A NYC doctor talks about how hospitals are handling the patient load and the decision process for which patients are placed on ventilators. https://youtu.be/WxyH1rkuLaw 

March 26

Thoughts from Congressman Marshall:

I’ve been following this virus closely since Mid January. On Jan. 24 I first spoke to KDHE and the CDC and asked them to start ramping up testing supplies and PPEs. And since then I’ve spoken to hundreds of doctors, many hospitals and labs, thousands of Kansans, communicated with the CDC and FDA regularly, visited the KDHE lab and have tried to be a strong voice connecting the needs of local health care workers with Washington, D.C.

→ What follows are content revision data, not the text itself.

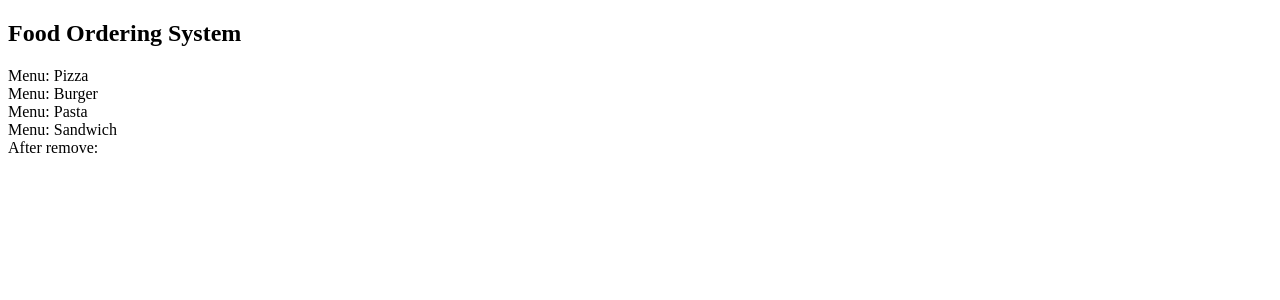
Repository: ashwinii19/Core-Java-Learning
Page: http://localhost/25-JSTL/Food Ordering System.jsp
These files come from the project's save history. The page is drawn as it stood at one moment and after the next save; the edit follows.
The browser window is 1280 px wide. The pictures show the whole page.
The page is served by Tomcat 9.

Above is the page before, as saved 2025-08-22 03:24:47.

After the next save:
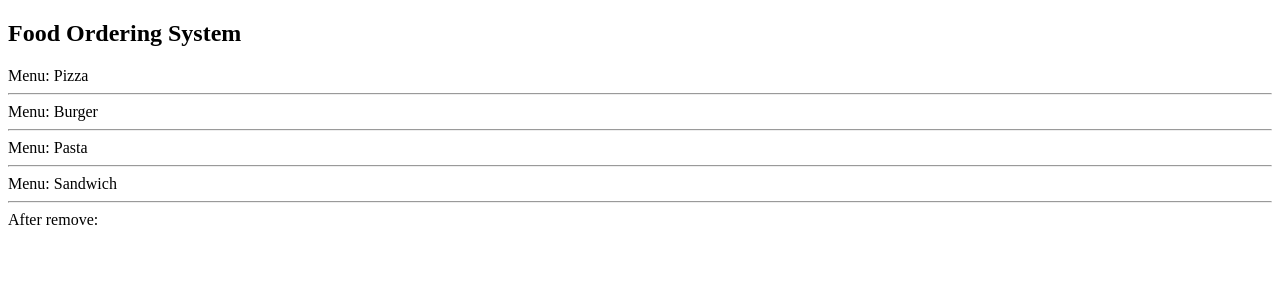
Saved 19 s later.
--- a/25-JSTL/src/main/webapp/Food Ordering System.jsp
+++ b/25-JSTL/src/main/webapp/Food Ordering System.jsp
@@ -13,7 +13,7 @@
 	<c:set var="order" value="Pizza, Burger, Pasta, Sandwich"></c:set>
 
 	<c:forTokens var="item" items="${order }" delims=",">
-		Menu: ${item }<br>
+		Menu: ${item }<br><hr>
 	</c:forTokens>
 
 	<c:remove var="order"/>After remove: ${order }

My favorite data link to follow the epidemiology: https://www.worldometers.info/coronavirus/country/us/

A few lessons learned

For testing: 

  • You can use Chlamydia swabs and Influenza swabs (Non-wood) for Covid 19 Testing
  • You can take the viral medium and split it in half for testing, and this doubles the use of your viral medium. Your lab can do this!
  • Reference labs take 3-4 days for results. I don’t know of any that accept specimens in saline.
  • Some specimens are spilling in shipment. (I'm not sure why lab not “tightening” the lid).
  • Samples must be shipped in coolant.
  • DO not let the lack of testing impact your best clinical judgment.
  • Please share your story!

More later! Rwm


49 year-old cardiac anesthesiologist has an appendectomy and goes back to work three days later. Losses scheduled vacation to care for #COVID19 THIS! Heart of a physician! I am so proud to call her colleague!! #patientsfirst - Anonymous 




Office Locations